-- The input follows --

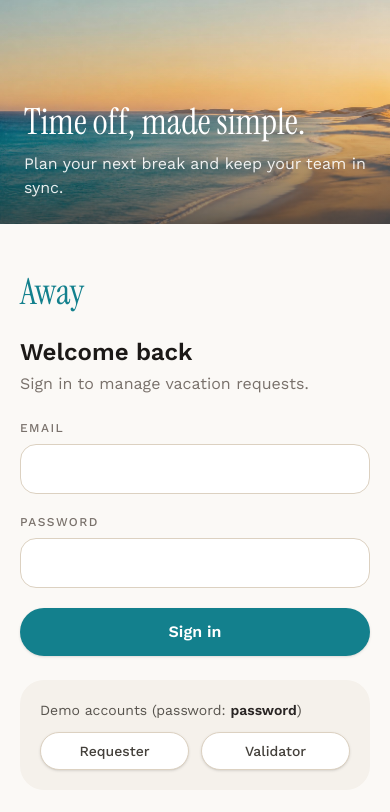
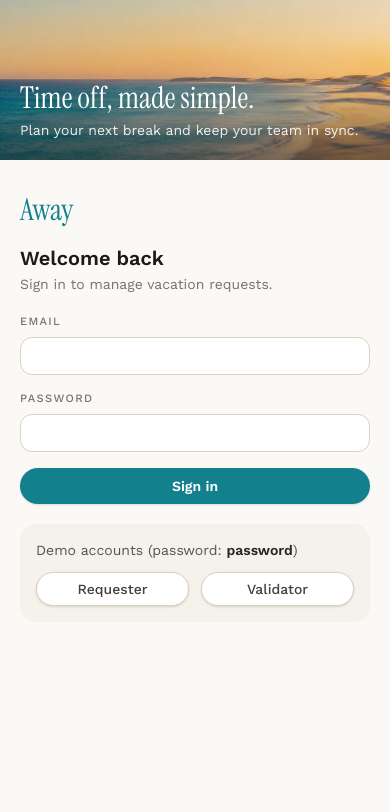
Before and after one commit to AvitalTzalach/Vacation-management-app-, a Vue app in the folder frontend/: page /login in a window 390 px wide. Shown: the top 812 px of the page. Built offline with nearby package versions, Linux system fonts and the light colour scheme.

Commit message:
fix(frontend): make the layout more compact on all screens

```diff
--- a/frontend/src/components/DataTable.vue
+++ b/frontend/src/components/DataTable.vue
@@ -45,7 +45,7 @@ const isFirstLoad = () => props.loading && props.rows.length === 0;
   <div :aria-busy="loading">
     <!-- Skeleton (first load) -->
     <div v-if="isFirstLoad()" class="divide-y divide-sand-200" aria-label="Loading">
-      <div v-for="n in skeletonRows" :key="n" class="flex items-center gap-6 py-5">
+      <div v-for="n in skeletonRows" :key="n" class="flex items-center gap-6 py-4">
         <div class="h-4 w-1/4 animate-pulse rounded-full bg-sand-200" />
         <div class="h-4 w-1/3 animate-pulse rounded-full bg-sand-100" />
         <div class="ml-auto h-6 w-20 animate-pulse rounded-full bg-sand-100" />
@@ -69,7 +69,7 @@ const isFirstLoad = () => props.loading && props.rows.length === 0;
               v-for="column in columns"
               :key="column.key"
               scope="col"
-              class="px-3 pb-3 text-xs font-medium tracking-[0.12em] text-stone-500 uppercase first:pl-0 last:pr-0"
+              class="px-3 pb-2 text-[0.7rem] font-medium tracking-[0.12em] text-stone-500 uppercase first:pl-0 last:pr-0"
               :class="column.class"
             >
               {{ column.label }}
@@ -81,7 +81,7 @@ const isFirstLoad = () => props.loading && props.rows.length === 0;
             <td
               v-for="column in columns"
               :key="column.key"
-              class="px-3 py-4 first:pl-0 last:pr-0"
+              class="px-3 py-3 first:pl-0 last:pr-0"
               :class="column.class"
             >
               <slot :name="`cell-${column.key}`" :row="row">{{ cellValue(row, column.key) }}</slot>
@@ -92,9 +92,9 @@ const isFirstLoad = () => props.loading && props.rows.length === 0;
 
       <!-- Mobile: one card per row -->
       <ul class="divide-y divide-sand-200 md:hidden" :class="{ 'opacity-50 transition-opacity': loading }">
-        <li v-for="row in rows" :key="rowKey(row)" class="space-y-3 py-4">
+        <li v-for="row in rows" :key="rowKey(row)" class="space-y-2 py-3">
           <div v-for="column in columns" :key="column.key">
-            <p v-if="!column.hideLabelOnMobile" class="text-xs font-medium tracking-[0.12em] text-stone-500 uppercase">
+            <p v-if="!column.hideLabelOnMobile" class="text-[0.7rem] font-medium tracking-[0.12em] text-stone-500 uppercase">
               {{ column.label }}
             </p>
             <slot :name="`cell-${column.key}`" :row="row">{{ cellValue(row, column.key) }}</slot>
--- a/frontend/src/components/RequestForm.vue
+++ b/frontend/src/components/RequestForm.vue
@@ -74,7 +74,7 @@ defineExpose({ reset });
 </script>
 
 <template>
-  <form class="space-y-5" novalidate @submit.prevent="onSubmit">
+  <form class="space-y-4" novalidate @submit.prevent="onSubmit">
     <div class="grid gap-4 sm:grid-cols-2">
       <div>
         <label for="startDate" class="field-label">Start date *</label>
@@ -114,7 +114,7 @@ defineExpose({ reset });
       <textarea
         id="reason"
         v-model="form.reason"
-        rows="3"
+        rows="2"
         class="field-input resize-none"
         :class="{ 'field-input-error': errors.reason }"
         placeholder="Optional"
--- a/frontend/src/style.css
+++ b/frontend/src/style.css
@@ -44,12 +44,12 @@
 
   /* Small uppercase form label. */
   .field-label {
-    @apply mb-2 block text-xs font-medium tracking-[0.12em] text-stone-500 uppercase;
+    @apply mb-1.5 block text-[0.7rem] font-medium tracking-[0.12em] text-stone-500 uppercase;
   }
 
   /* Text, email, date and textarea inputs. */
   .field-input {
-    @apply w-full rounded-2xl border border-sand-300 bg-white px-4 py-3 text-stone-800 transition
+    @apply w-full rounded-xl border border-sand-300 bg-white px-3.5 py-2 text-sm text-stone-800 transition
       placeholder:text-stone-400 focus:border-brand-400 focus:ring-4 focus:ring-brand-100 focus:outline-none
       disabled:cursor-not-allowed disabled:bg-sand-100;
   }
@@ -64,14 +64,14 @@
 
   /* Main call-to-action button (turquoise). */
   .btn-primary {
-    @apply inline-flex items-center justify-center gap-2 rounded-full bg-brand-600 px-5 py-3 font-semibold
+    @apply inline-flex items-center justify-center gap-2 rounded-full bg-brand-600 px-4 py-2 text-sm font-semibold
       text-white shadow-sm transition hover:bg-brand-700 focus-visible:ring-4 focus-visible:ring-brand-200
       focus-visible:outline-none disabled:cursor-not-allowed disabled:opacity-60;
   }
 
   /* Secondary button: white with a thin border. */
   .btn-secondary {
-    @apply inline-flex items-center justify-center gap-2 rounded-full border border-sand-300 bg-white px-4 py-2
+    @apply inline-flex items-center justify-center gap-2 rounded-full border border-sand-300 bg-white px-3.5 py-1.5
       text-sm font-medium text-stone-700 shadow-sm transition hover:bg-sand-50 focus-visible:ring-4
       focus-visible:ring-brand-100 focus-visible:outline-none disabled:cursor-not-allowed disabled:opacity-50;
   }
--- a/frontend/src/views/LoginView.vue
+++ b/frontend/src/views/LoginView.vue
@@ -71,25 +71,25 @@ function signInAs(accountEmail: string): void {
 <template>
   <div class="min-h-screen bg-sand-50 lg:grid lg:grid-cols-2">
     <!-- Photo panel -->
-    <aside class="relative isolate h-56 overflow-hidden sm:h-72 lg:h-auto lg:min-h-screen">
+    <aside class="relative isolate h-40 overflow-hidden sm:h-56 lg:h-auto lg:min-h-screen">
       <img
         :src="beachImage"
         alt="Calm turquoise sea and a sandy beach at sunset"
         class="absolute inset-0 -z-20 size-full object-cover object-[30%_center]"
       />
       <div class="absolute inset-0 -z-10 bg-gradient-to-t from-stone-900/55 via-stone-900/5 to-transparent" />
-      <div class="flex h-full flex-col justify-end p-6 sm:p-10 lg:p-14">
-        <p class="font-display text-4xl leading-tight text-white sm:text-5xl lg:text-6xl">Time off, made simple.</p>
-        <p class="mt-2 text-white/90 sm:text-lg">Plan your next break and keep your team in sync.</p>
+      <div class="flex h-full flex-col justify-end p-5 sm:p-8 lg:p-12">
+        <p class="font-display text-3xl leading-tight text-white sm:text-4xl lg:text-5xl">Time off, made simple.</p>
+        <p class="mt-1 text-sm text-white/90 sm:text-base">Plan your next break and keep your team in sync.</p>
       </div>
     </aside>
 
     <!-- Sign-in panel -->
-    <main class="flex items-center justify-center px-5 py-12 sm:px-8 lg:py-0">
-      <div class="w-full max-w-md">
-        <p class="font-display text-4xl text-brand-600">Away</p>
-        <h1 class="mt-6 text-2xl font-semibold text-stone-900">Welcome back</h1>
-        <p class="mt-1 text-stone-500">Sign in to manage vacation requests.</p>
+    <main class="flex items-center justify-center px-5 py-8 sm:px-8 lg:py-0">
+      <div class="w-full max-w-sm">
+        <p class="font-display text-3xl text-brand-600">Away</p>
+        <h1 class="mt-4 text-xl font-semibold text-stone-900">Welcome back</h1>
+        <p class="mt-0.5 text-sm text-stone-500">Sign in to manage vacation requests.</p>
 
         <div
           v-if="sessionExpired"
@@ -107,7 +107,7 @@ function signInAs(accountEmail: string): void {
           {{ errorMessage }}
         </div>
 
-        <form class="mt-6 space-y-5" novalidate @submit.prevent="submit">
+        <form class="mt-5 space-y-4" novalidate @submit.prevent="submit">
           <div>
             <label for="email" class="field-label">Email</label>
             <input
@@ -136,7 +136,7 @@ function signInAs(accountEmail: string): void {
           </button>
         </form>
 
-        <div class="mt-6 rounded-3xl bg-sand-100 p-5">
+        <div class="mt-5 rounded-2xl bg-sand-100 p-4">
           <p class="text-sm text-stone-600">
             Demo accounts (password: <span class="font-semibold text-stone-800">{{ DEMO_PASSWORD }}</span>)
           </p>
--- a/frontend/src/views/ValidatorDashboardView.vue
+++ b/frontend/src/views/ValidatorDashboardView.vue
@@ -205,7 +205,7 @@ onBeforeUnmount(() => clearTimeout(noticeTimer));
 </script>
 
 <template>
-  <section class="card p-6 sm:p-8" aria-labelledby="dashboard-title">
+  <section class="card p-5 sm:p-6" aria-labelledby="dashboard-title">
     <h2 id="dashboard-title" class="sr-only">All vacation requests</h2>
 
     <!-- Filters -->
@@ -269,7 +269,7 @@ onBeforeUnmount(() => clearTimeout(noticeTimer));
     <!-- Requests -->
     <DataTable
       v-else
-      class="mt-6"
+      class="mt-4"
       :columns="columns"
       :rows="result?.data ?? []"
       :row-key="(row) => row.id"
@@ -278,11 +278,11 @@ onBeforeUnmount(() => clearTimeout(noticeTimer));
       :empty-text="hasFilters ? 'Try another status or employee.' : 'Requests submitted by the team will appear here.'"
     >
       <template #cell-employee="{ row }">
-        <span class="font-medium text-stone-900">{{ row.user.name }}</span>
+        <span class="text-sm font-medium text-stone-900">{{ row.user.name }}</span>
       </template>
 
       <template #cell-dates="{ row }">
-        <p class="whitespace-nowrap text-stone-800">{{ formatDate(row.startDate) }} → {{ formatDate(row.endDate) }}</p>
+        <p class="whitespace-nowrap text-sm text-stone-800">{{ formatDate(row.startDate) }} → {{ formatDate(row.endDate) }}</p>
         <p class="text-sm text-stone-500">{{ countDays(row.startDate, row.endDate) }} days</p>
       </template>
 
@@ -299,7 +299,7 @@ onBeforeUnmount(() => clearTimeout(noticeTimer));
 
       <template #cell-actions="{ row }">
         <div v-if="row.status === 'Pending'" class="flex justify-end gap-2 max-md:justify-start">
-          <button type="button" class="btn-primary px-4 py-2 text-sm" @click="openAction('approve', row)">
+          <button type="button" class="btn-primary px-3.5 py-1.5" @click="openAction('approve', row)">
             Approve
           </button>
           <button type="button" class="btn-secondary" @click="openAction('reject', row)">Reject</button>
```
Also changed, not shown: frontend/src/layouts/AppLayout.vue (+11 -11 lines), frontend/src/views/MyRequestsView.vue (+8 -8 lines), frontend/src/views/TeamPlanningView.vue (+10 -10 lines).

-- The input concluded --

_What you need to do_:
Whenever "uppercase" occurs in a line above, copy that line.

_Task output_:
-              class="px-3 pb-3 text-xs font-medium tracking-[0.12em] text-stone-500 uppercase first:pl-0 last:pr-0"
+              class="px-3 pb-2 text-[0.7rem] font-medium tracking-[0.12em] text-stone-500 uppercase first:pl-0 last:pr-0"
-            <p v-if="!column.hideLabelOnMobile" class="text-xs font-medium tracking-[0.12em] text-stone-500 uppercase">
+            <p v-if="!column.hideLabelOnMobile" class="text-[0.7rem] font-medium tracking-[0.12em] text-stone-500 uppercase">
   /* Small uppercase form label. */
-    @apply mb-2 block text-xs font-medium tracking-[0.12em] text-stone-500 uppercase;
+    @apply mb-1.5 block text-[0.7rem] font-medium tracking-[0.12em] text-stone-500 uppercase;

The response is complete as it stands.